- _TASK BRIEF_
This exercise needs the complete data reproduced exactly.

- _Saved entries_
+--
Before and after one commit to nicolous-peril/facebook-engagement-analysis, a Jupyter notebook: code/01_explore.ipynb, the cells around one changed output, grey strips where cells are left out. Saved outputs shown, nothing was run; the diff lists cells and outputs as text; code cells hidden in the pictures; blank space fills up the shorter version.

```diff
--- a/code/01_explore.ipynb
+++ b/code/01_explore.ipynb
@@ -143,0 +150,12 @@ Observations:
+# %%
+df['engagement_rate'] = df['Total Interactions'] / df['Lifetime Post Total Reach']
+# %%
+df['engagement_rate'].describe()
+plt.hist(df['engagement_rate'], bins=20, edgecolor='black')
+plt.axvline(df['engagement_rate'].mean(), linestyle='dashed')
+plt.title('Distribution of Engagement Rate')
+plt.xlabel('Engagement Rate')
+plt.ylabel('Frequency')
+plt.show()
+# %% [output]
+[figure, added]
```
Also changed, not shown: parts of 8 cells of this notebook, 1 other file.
+--
- _RESULT_
Before and after one commit to nicolous-peril/facebook-engagement-analysis, a Jupyter notebook: code/01_explore.ipynb, the cells around one changed output, grey strips where cells are left out. Saved outputs shown, nothing was run; the diff lists cells and outputs as text; code cells hidden in the pictures; blank space fills up the shorter version.

```diff
--- a/code/01_explore.ipynb
+++ b/code/01_explore.ipynb
@@ -143,0 +150,12 @@ Observations:
+# %%
+df['engagement_rate'] = df['Total Interactions'] / df['Lifetime Post Total Reach']
+# %%
+df['engagement_rate'].describe()
+plt.hist(df['engagement_rate'], bins=20, edgecolor='black')
+plt.axvline(df['engagement_rate'].mean(), linestyle='dashed')
+plt.title('Distribution of Engagement Rate')
+plt.xlabel('Engagement Rate')
+plt.ylabel('Frequency')
+plt.show()
+# %% [output]
+[figure, added]
```
Also changed, not shown: parts of 8 cells of this notebook, 1 other file.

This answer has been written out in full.